■ What you are asked to do ■
Should a line below contain the word "Head", report it.

■ Supplied records ■

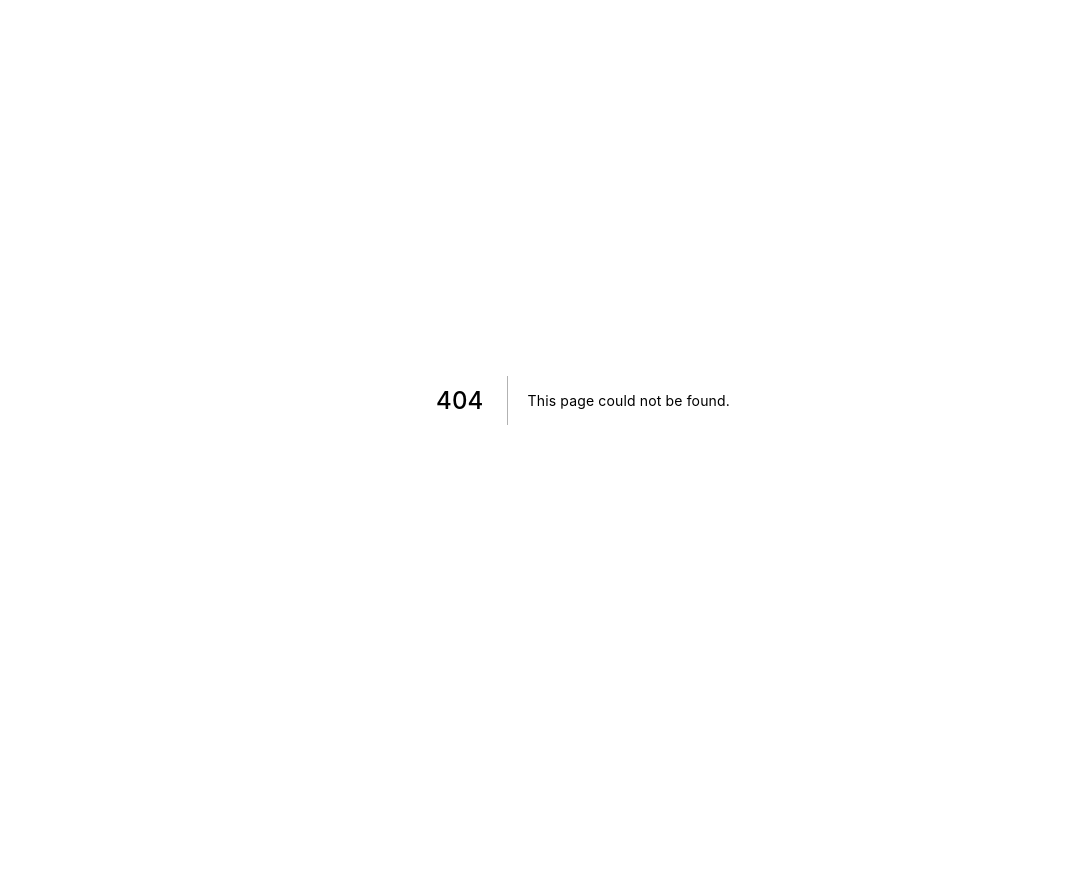
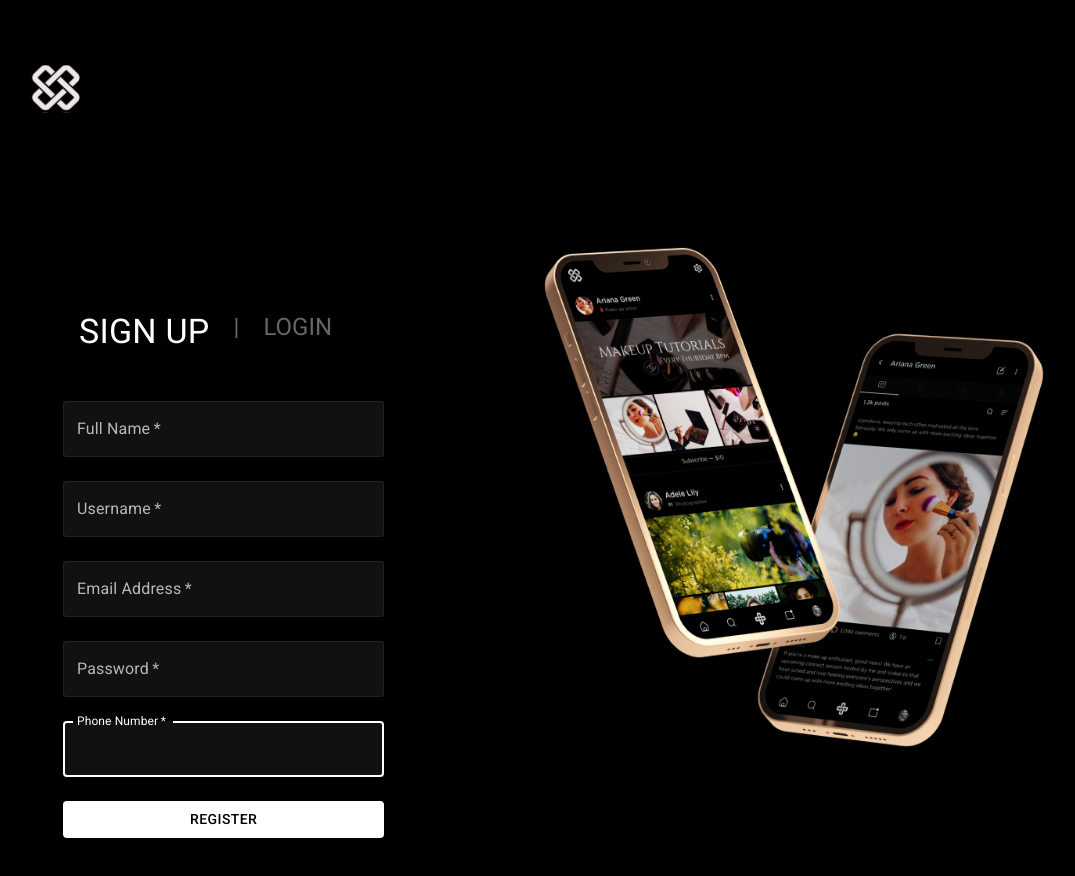
Before and after one commit to Invotyx/xclusiveMe-Frontend, a Next.js app: page /register in a window 1280 px wide. Before the commit this address had no page. Shown: the top 876 px of the page, without its empty margins (57-1132 px from the left). Before the commit the page ends 800 px from the top, so only its background shows below. Built offline with nearby package versions, Linux system fonts and the light colour scheme.

Commit message:
Create register.js

```diff
--- /dev/null
+++ b/pages/register.js
@@ -0,0 +1,144 @@
+import { useRouter } from 'next/router';
+import axios from '../axios';
+import { useState } from 'react';
+import Head from 'next/head';
+import Box from '@material-ui/core/Box';
+import Grid from '@material-ui/core/Grid';
+import AuthNav from './components/auth-nav';
+import { makeStyles } from '@material-ui/core/styles';
+import HomeLegend from './components/home-legend';
+import TileButton from './components/TileButton';
+import TileTextField from './components/TileTextField';
+import LogoGuest from './components/logo-guest';
+import Container from '@material-ui/core/Container';
+
+const useStyles = makeStyles((theme) => ({
+  grey: {
+    color: '#666',
+  },
+}));
+
+export default function SignInSide() {
+  const classes = useStyles();
+  const router = useRouter();
+  const [fullName, setFullName] = useState('');
+  const [username, setUsername] = useState('');
+  const [email, setEmail] = useState('');
+  const [password, setPassword] = useState('');
+  const [phoneNumber, setPhoneNumber] = useState('');
+
+  const handleSubmit = (event) => {
+    event.preventDefault();
+    axios
+      .post('users', { fullName, username, email, password, phoneNumber })
+      .then((data) => {
+        localStorage.setItem('jwtToken', data.accessToken);
+        router.push('/explore');
+      });
+  };
+
+  return (
+    <Container>
+      <Head>
+        <title>Register</title>
+        <meta
+          name='viewport'
+          content='minimum-scale=1, initial-scale=1, width=device-width'
+        />
+        <link rel='icon' href='/favicon.ico' />
+        <link
+          rel='stylesheet'
+          href='https://fonts.googleapis.com/css?family=Roboto:300,400,500,700&display=swap'
+        />
+      </Head>
+      <Grid container component='main'>
+        <Grid item xs={12}>
+          <LogoGuest />
+        </Grid>
+        <Grid item xs={12} sm={8} md={5}>
+          <Box p={8} mx={4}>
+            <AuthNav classes={classes} />
+            <form onSubmit={handleSubmit}>
+              <TileTextField
+                value={fullName}
+                onChange={(e) => setFullName(e.target.value)}
+                variant='outlined'
+                margin='normal'
+                required
+                fullWidth
+                id='fullName'
+                label='Full Name'
+                name='fullName'
+                autoComplete='fullName'
+              />
+              <TileTextField
+                value={username}
+                onChange={(e) => setUsername(e.target.value)}
+                variant='outlined'
+                margin='normal'
+                required
+                fullWidth
+                id='username'
+                label='Username'
+                name='username'
+                autoComplete='username'
+              />
+              <TileTextField
+                value={email}
+                onChange={(e) => setEmail(e.target.value)}
+                variant='outlined'
+                margin='normal'
+                required
+                fullWidth
+                id='email'
+                label='Email Address'
+                name='email'
+                autoComplete='email'
+                autoFocus
+              />
+              <TileTextField
+                value={password}
+                onChange={(e) => setPassword(e.target.value)}
+                variant='outlined'
+                margin='normal'
+                required
+                fullWidth
+                name='password'
+                label='Password'
+                type='password'
+                id='password'
+                autoComplete='current-password'
+              />
+              <TileTextField
+                value={phoneNumber}
+                onChange={(e) => setPhoneNumber(e.target.value)}
+                variant='outlined'
+                margin='normal'
+                required
+                fullWidth
+                id='phoneNumber'
+                label='Phone Number'
+                name='phoneNumber'
+                autoComplete='phoneNumber'
+                autoFocus
+              />
+              <Box my={2}>
+                <TileButton
+                  type='submit'
+                  fullWidth
+                  variant='contained'
+                  color='primary'
+                >
+                  Register
+                </TileButton>
+              </Box>
+            </form>
+          </Box>
+        </Grid>
+        <Grid item xs={12} sm={4} md={7}>
+          <HomeLegend />
+        </Grid>
+      </Grid>
+    </Container>
+  );
+}
```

■ Solution to this exercise ■
+import Head from 'next/head';
+      <Head>
+      </Head>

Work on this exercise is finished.